In the context of great power competition, Isis is cleverly positioning itself to exploit the rivalry by turning its guns on China. The thinking is that US-China tensions, as well as the Russia-Ukraine war, will pave the way for the rise of Isis’ self-styled global caliphate.
As early as 2014, jihadist ideologue Abu Zar al-Burmi had targeted Chinese foreign policy. After the US announcement of troop withdrawal from Afghanistan, he issued a video titled “Let’s disturb China”, saying Washington had lost the war in Afghanistan, and it was time to focus on Beijing, a rising global player.
This year, the September issue of the Isis-K magazine Voice of Khurasan carried an article, “China’s Daydream of Imperialism”, comparing Chinese ambition and the belt and road plan to British colonialism and the infamous.

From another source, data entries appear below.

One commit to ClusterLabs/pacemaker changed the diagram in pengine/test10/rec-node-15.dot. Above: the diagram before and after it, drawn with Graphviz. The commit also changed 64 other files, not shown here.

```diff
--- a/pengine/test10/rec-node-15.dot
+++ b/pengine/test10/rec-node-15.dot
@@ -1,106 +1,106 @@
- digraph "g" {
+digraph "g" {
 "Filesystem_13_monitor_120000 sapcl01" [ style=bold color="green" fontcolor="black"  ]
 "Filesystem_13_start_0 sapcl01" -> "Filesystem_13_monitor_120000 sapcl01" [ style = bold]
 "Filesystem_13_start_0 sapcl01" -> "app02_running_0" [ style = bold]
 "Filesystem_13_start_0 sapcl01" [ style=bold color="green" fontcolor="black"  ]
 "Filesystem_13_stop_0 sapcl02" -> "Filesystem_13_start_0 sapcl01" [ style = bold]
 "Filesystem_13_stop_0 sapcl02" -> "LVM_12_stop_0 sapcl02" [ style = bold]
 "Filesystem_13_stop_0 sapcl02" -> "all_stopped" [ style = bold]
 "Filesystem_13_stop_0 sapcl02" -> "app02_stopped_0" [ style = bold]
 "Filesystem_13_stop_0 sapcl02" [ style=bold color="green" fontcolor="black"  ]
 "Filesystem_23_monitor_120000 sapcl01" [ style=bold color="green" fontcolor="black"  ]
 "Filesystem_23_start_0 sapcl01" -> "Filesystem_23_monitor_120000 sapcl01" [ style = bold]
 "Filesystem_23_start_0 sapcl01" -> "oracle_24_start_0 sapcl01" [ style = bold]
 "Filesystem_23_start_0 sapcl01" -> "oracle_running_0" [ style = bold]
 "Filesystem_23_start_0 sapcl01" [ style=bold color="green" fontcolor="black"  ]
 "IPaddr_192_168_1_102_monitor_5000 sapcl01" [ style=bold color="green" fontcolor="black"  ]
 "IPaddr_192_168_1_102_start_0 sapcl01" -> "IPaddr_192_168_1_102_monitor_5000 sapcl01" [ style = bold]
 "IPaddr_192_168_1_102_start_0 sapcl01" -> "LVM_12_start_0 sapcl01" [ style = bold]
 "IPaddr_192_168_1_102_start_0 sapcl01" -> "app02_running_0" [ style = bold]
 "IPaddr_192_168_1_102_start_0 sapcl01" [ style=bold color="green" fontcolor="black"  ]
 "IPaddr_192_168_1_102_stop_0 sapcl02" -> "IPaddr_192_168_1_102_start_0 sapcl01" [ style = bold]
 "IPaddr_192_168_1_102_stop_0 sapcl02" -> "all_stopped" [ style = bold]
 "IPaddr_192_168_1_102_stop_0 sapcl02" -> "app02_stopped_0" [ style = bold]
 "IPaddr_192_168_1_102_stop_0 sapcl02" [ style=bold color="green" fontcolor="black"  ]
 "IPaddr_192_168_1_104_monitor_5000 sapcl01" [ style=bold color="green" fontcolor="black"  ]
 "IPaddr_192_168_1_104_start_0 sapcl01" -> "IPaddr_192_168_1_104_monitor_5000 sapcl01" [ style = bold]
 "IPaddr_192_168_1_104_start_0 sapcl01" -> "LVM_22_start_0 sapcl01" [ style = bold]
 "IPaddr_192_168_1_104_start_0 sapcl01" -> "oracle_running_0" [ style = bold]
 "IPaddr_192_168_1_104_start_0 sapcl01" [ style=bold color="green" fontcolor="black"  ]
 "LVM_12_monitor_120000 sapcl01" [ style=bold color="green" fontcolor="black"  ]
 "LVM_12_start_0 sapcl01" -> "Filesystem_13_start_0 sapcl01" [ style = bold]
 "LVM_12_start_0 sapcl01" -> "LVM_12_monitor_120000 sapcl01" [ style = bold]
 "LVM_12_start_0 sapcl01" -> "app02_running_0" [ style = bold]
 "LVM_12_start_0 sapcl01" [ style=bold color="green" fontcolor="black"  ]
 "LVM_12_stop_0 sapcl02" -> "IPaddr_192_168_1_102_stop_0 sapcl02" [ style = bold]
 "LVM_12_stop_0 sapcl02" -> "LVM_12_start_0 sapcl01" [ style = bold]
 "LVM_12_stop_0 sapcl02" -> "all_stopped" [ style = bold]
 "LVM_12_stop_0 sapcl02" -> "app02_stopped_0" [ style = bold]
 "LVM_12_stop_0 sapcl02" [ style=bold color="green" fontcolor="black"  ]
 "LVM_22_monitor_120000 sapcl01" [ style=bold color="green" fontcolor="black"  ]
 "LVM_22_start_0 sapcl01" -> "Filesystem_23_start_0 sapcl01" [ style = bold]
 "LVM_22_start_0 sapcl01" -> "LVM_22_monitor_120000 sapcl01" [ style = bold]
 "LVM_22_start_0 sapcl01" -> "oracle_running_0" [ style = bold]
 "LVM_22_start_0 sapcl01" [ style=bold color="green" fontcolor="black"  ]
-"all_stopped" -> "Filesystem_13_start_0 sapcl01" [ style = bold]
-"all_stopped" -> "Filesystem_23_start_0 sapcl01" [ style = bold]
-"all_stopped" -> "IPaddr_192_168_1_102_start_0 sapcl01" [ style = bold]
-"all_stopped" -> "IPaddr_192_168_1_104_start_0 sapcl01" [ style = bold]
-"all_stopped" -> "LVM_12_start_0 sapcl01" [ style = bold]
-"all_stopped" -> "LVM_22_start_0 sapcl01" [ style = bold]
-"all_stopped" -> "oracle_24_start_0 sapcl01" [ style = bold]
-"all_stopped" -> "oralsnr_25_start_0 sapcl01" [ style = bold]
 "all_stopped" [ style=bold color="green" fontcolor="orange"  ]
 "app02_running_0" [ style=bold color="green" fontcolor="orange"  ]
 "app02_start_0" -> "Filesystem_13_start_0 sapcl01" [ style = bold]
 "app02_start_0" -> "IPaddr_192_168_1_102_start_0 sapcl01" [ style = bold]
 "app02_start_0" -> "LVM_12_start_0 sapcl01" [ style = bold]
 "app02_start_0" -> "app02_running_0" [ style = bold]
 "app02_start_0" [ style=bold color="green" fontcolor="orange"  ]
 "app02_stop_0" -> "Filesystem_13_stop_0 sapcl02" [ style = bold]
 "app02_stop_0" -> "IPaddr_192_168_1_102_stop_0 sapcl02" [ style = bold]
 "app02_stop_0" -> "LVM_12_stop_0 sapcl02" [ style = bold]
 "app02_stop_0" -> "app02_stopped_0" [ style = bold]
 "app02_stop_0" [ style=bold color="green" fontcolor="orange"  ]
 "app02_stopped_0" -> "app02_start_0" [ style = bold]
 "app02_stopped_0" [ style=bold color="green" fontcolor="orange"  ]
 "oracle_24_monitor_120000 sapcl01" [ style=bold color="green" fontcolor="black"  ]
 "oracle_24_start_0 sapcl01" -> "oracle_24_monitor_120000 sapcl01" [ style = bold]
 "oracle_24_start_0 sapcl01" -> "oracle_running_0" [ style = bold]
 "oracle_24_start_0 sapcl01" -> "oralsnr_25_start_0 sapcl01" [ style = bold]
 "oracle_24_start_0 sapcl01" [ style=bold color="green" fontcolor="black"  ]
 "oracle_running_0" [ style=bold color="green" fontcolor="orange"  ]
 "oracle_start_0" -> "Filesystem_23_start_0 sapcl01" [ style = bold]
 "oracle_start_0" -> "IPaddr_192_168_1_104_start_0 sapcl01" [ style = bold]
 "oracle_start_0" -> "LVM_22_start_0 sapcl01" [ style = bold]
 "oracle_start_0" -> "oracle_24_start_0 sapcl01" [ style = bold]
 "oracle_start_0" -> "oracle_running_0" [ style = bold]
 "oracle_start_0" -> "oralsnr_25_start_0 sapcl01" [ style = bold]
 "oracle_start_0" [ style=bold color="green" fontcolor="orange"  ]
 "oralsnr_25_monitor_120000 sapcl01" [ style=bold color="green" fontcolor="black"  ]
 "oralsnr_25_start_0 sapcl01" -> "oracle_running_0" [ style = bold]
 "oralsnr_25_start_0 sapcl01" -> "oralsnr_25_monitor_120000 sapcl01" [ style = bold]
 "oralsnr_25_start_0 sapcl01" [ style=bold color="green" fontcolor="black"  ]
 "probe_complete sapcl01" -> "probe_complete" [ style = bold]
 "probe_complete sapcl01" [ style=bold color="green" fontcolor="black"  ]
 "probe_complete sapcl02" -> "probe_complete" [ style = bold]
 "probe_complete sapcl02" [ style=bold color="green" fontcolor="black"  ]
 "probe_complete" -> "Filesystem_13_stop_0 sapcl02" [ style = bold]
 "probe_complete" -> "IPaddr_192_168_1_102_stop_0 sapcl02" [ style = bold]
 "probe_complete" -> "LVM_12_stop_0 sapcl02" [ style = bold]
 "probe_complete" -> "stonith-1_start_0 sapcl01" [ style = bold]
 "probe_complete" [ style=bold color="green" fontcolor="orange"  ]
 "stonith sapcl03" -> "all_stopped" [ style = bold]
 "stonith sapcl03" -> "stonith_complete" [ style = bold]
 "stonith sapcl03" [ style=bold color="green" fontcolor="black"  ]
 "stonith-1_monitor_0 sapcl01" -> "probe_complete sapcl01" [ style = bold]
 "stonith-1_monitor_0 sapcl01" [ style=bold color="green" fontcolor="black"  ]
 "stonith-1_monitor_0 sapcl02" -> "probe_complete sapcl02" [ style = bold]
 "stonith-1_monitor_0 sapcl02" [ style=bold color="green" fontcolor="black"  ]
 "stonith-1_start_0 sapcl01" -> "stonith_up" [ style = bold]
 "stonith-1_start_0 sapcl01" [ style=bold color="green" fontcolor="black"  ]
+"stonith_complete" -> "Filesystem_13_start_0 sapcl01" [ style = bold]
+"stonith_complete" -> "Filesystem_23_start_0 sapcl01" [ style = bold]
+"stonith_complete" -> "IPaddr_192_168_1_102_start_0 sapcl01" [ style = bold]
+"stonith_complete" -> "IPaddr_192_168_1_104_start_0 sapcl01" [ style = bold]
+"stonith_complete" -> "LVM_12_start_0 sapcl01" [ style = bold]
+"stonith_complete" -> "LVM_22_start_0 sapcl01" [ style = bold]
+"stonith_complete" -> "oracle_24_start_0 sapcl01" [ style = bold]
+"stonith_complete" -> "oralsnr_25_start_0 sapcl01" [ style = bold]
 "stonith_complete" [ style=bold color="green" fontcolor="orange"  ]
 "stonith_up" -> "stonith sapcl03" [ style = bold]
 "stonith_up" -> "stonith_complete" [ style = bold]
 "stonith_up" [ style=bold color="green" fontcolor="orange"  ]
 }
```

However, the article argues that the Chinese are more vulnerable than their Western counterparts due to the lack of a decisive military edge over the Americans. It maintains that unlike the US, which gained its global hegemony through military power, China is sticking to the economic path to achieve its global ambition.
Interestingly, the article also compares Chinese foreign policy to the Mongol invasion of the 13th century, thereby implying that socialist China’s dominance will be as short-lived as the Mongol empire’s. It suggests that Chinese companies in Asia and Africa could one day shut down amid fears of the jihadist threat, as Western companies in Mozambique did recently.
It is important to note that these are not just empty threats. In 2017, Isis was reported to have killed a Chinese couple in Pakistan’s southwestern Balochistan province, which is home to the Gwador port, a flagship project of the China Pakistan Economic Corridor.
Isis-K has emerged as a major anti-China global jihadist group since the Taliban’s takeover of Afghanistan last year. The Taliban’s deafening silence on the Uygur issue and growing ties with Beijing, as well as al-Qaeda’s reticence about Taliban-Beijing relations, have left a vacuum for Isis-K to fill.
In criticising China’s suppression of the Ugyhurs in Xinjiang and the Taliban’s growing closeness with Beijing, Isis-K seeks to delegitimise the de facto regime in Afghanistan. It is worth mentioning that Beijing has been developing a relationship with the Taliban through backchannels since 2014, against the backdrop of the withdrawal of most Nato forces from Afghanistan.
China has offered economic support to the Taliban regime in exchange for attention to its security concerns, especially with regard to the Turkistan Islamic Party (TIP), a Uygur separatist group which aims to carve Xinjiang from China and create an independent state. Thus, Isis-K is also trying to cause a rift between the Taliban and the Turkistan Islamic Party, by censuring the regime’s pro-China tendencies.
Afghanistan and China share a 74km-long border along the mountainous. At Beijing’s insistence, the Taliban relocated TIP militants from Badakhshan province, near the border, to other areas last year. However, some TIP elements are believed to have their bases in Badakhshan.
Isis-K’s anti-China rhetoric may also be intended to attract Uygur militants to its fold. The more the Taliban regime curtail TIP activities, the greater the chances of Uygur militants gravitating towards Isis-K. According to a United Nations Security Council report, Isis-K has reached out to disgruntled fighters from other terrorist groups, and as many as 50 Uygur militants have joined it.
In October 2021, Isis-K claimed responsibility for atargeting a Shia mosque in the Afghan city of Kunduz, and said the bombing had been carried out by a Uygur militant. This was clearly meant to showcase Isis-K’s successful recruitment of Uygurs in Afghanistan.
As global geopolitics continues to be driven by great power competition, China will feature more prominently in the transnational jihadist rhetoric. Jihadist groups like Isis-K require a bigger adversary to justify their extremist violence and attract funding and recruitment.
For the past two decades, the raison d’être of transnational jihadism was the American interventions in Iraq, Syria and Afghanistan. Now, it is Chinese expansion through the Belt and Road Initiative that has become the bête noire of the jihadist groups.
Abdul Basit is a research fellow at the S. Rajaratnam School of International Studies, Singapore